We also hear that HS2 will drag people and businesses south to the detriment to northern cities; however in recent years we are seeing that exact opposite with organisations choosing to move to locations where they can recruit and invest in northern talent. Recent examples include Channel 4 and Burberry. Whilst London will remain a global city, imagine how powerful a well-connected north and south could be for the UK economy.

Why can’t we be confident that with improved connectivity we can be more attractive as a place in which to live work and play and have investment move north? Perhaps we should close the M1? By way of an example, look at Leeds’s twin city Lille and how it has benefited from high speed rail connections with Paris.

It is not true to say businesses don’t need to physically connect. Modern technology has not replaced the need to meet!

When I hear naysayers say they’ll be long gone by the time HS2 arrives I like to remind them it’s not just about them. It’s about the next and future generations. Let’s move on from a rather self-absorbed if not selfish attitude of “it’s all about me”. And after all 2030 or 2035 is in fact not that far away. If we don’t start now we’ll never get there!

We want the transformed Leeds HS2 station to be a through station, not a terminus for HS2 as currently planned.

We want services to move seamlessly on to York, the North East and Scotland so we need to use the Oakervee review to press for additional lines to the east of Leeds.

The cost to Yorkshire, the North and the UK of not investing now and significantly in HS2 and the full rail network cannot be underestimated. I truly believe we will live to regret what would be a lost opportunity for generations to come.

As the Convention for the North takes place in Rotherham, we urge the Prime Minister and his cabinet to recognise that a powerful northern economy with 21st Century connectivity is not a zero sum game but will add significantly to UK plc.

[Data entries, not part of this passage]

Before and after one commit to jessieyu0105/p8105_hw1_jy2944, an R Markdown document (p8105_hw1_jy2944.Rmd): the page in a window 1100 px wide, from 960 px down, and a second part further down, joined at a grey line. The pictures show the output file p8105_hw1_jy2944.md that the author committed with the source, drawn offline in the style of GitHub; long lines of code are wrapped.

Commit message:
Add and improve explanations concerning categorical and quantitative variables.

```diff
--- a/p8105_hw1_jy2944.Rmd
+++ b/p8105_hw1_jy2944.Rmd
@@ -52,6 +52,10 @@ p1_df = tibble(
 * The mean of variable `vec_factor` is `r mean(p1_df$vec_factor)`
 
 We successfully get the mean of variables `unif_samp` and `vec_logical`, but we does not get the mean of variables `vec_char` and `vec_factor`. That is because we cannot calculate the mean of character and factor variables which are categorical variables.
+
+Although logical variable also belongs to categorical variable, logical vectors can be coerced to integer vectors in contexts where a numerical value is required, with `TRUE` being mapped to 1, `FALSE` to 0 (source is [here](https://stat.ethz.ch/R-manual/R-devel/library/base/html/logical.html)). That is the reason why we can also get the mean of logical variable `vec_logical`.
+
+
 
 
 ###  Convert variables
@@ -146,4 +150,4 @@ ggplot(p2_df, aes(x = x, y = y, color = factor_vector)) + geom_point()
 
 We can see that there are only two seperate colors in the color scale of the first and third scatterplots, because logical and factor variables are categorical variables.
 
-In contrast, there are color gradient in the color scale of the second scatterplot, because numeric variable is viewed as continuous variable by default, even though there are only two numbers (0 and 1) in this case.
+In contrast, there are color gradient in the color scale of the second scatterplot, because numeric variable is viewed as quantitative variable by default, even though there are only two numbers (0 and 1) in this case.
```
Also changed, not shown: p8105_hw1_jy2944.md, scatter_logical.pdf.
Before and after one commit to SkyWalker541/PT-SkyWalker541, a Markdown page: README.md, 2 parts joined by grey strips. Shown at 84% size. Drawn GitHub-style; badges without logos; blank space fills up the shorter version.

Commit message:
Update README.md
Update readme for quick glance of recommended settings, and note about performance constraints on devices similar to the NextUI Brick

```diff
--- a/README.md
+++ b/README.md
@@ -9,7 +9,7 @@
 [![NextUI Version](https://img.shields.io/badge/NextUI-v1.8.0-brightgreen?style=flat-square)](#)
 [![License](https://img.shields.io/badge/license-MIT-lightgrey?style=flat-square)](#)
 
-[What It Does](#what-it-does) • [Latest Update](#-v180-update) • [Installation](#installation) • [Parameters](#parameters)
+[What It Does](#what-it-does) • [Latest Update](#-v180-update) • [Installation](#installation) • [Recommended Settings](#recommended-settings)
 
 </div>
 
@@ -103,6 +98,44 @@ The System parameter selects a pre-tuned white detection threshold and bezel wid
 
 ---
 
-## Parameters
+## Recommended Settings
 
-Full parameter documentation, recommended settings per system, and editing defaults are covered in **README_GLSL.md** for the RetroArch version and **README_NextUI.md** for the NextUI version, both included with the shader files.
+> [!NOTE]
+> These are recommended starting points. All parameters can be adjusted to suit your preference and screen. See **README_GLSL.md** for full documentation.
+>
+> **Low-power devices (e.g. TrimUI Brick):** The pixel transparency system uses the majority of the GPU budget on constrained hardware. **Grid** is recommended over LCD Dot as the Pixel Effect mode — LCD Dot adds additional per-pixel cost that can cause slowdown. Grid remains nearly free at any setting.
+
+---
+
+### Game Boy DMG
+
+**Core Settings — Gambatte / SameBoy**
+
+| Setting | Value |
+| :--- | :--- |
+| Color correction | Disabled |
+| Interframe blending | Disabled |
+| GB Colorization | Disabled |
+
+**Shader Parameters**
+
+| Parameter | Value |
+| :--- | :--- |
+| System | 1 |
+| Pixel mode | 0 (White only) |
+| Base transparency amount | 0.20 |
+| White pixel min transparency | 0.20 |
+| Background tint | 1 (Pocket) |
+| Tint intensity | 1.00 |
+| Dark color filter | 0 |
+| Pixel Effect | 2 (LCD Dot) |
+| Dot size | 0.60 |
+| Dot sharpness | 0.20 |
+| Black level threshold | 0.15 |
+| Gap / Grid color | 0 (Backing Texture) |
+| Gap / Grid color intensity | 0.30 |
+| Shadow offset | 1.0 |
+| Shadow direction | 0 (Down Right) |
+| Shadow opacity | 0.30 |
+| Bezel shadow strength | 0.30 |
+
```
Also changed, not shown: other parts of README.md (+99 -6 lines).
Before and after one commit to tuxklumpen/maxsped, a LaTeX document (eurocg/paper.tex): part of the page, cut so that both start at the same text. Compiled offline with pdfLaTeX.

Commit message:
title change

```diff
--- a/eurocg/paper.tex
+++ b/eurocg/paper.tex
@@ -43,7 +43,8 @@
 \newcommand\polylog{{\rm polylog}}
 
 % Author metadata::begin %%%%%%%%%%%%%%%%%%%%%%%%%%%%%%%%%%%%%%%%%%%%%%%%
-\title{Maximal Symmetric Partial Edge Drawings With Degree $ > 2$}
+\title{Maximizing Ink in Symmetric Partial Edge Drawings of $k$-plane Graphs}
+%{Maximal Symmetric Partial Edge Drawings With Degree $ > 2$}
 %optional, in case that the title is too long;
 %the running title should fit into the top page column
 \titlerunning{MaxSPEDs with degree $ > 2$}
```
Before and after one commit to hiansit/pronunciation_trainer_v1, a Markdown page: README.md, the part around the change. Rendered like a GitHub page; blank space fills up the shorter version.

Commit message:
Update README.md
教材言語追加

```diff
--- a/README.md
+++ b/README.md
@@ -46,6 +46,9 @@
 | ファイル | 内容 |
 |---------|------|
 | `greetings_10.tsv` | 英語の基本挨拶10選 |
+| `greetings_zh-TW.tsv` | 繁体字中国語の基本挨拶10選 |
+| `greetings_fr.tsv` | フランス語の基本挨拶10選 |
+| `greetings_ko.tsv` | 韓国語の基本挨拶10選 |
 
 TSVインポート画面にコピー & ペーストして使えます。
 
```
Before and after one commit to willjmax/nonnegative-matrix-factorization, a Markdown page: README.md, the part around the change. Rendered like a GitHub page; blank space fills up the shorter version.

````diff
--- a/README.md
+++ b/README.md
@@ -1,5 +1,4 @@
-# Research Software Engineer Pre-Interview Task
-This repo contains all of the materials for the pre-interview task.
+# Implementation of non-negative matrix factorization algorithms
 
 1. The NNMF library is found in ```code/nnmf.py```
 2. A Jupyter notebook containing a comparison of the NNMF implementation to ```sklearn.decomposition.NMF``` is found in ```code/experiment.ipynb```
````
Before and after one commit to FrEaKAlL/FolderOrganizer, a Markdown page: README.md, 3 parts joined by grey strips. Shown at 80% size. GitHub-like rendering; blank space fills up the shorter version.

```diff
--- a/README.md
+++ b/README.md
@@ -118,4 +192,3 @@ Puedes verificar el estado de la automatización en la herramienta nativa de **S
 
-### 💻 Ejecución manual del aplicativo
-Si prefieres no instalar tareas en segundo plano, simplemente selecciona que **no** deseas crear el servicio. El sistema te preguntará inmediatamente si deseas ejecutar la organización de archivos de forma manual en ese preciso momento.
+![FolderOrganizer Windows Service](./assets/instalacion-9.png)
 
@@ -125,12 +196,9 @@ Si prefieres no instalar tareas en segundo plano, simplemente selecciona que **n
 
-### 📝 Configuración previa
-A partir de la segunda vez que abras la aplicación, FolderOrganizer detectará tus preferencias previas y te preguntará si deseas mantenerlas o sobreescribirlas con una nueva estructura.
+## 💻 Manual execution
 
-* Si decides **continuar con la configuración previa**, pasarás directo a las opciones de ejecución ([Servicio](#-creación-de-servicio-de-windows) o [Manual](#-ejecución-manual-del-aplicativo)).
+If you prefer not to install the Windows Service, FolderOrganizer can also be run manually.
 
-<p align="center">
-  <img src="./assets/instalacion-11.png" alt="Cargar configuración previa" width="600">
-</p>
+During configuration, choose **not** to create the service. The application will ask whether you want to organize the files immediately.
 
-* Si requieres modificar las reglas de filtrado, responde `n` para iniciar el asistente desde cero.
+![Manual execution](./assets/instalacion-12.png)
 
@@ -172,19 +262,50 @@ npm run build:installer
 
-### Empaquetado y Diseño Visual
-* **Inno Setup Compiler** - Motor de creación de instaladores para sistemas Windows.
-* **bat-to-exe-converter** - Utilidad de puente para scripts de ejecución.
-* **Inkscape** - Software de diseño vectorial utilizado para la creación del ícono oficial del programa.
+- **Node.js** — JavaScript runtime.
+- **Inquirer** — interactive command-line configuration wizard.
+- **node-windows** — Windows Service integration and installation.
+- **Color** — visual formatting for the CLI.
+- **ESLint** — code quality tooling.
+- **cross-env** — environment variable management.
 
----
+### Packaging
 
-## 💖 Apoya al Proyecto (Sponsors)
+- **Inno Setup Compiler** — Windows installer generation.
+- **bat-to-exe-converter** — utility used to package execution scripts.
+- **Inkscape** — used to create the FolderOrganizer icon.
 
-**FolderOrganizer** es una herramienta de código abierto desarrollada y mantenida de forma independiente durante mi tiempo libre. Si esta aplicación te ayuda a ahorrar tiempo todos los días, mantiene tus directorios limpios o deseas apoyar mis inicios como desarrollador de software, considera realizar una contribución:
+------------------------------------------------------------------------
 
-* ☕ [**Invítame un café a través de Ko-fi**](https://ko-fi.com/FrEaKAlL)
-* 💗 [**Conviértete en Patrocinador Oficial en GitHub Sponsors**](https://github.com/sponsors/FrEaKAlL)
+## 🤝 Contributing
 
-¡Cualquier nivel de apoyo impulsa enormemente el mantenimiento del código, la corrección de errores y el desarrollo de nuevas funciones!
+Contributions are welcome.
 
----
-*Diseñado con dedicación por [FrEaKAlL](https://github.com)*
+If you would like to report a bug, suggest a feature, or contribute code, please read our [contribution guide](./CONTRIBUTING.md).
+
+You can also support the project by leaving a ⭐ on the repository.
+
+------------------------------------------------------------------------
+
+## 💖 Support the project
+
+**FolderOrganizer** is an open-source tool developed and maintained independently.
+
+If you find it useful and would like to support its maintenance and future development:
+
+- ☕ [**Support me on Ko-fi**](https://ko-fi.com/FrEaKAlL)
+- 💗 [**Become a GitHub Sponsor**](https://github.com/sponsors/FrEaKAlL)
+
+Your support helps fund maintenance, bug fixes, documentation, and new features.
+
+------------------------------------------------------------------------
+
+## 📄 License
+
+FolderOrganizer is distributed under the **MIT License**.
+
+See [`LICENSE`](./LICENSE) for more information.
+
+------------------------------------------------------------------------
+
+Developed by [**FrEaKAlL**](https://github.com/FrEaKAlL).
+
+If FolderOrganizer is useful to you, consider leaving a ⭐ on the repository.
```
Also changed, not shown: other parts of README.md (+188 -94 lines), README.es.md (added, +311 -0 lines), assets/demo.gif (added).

Gerald Jennings is chairman of the North and West Yorkshire Chambers of Commerce.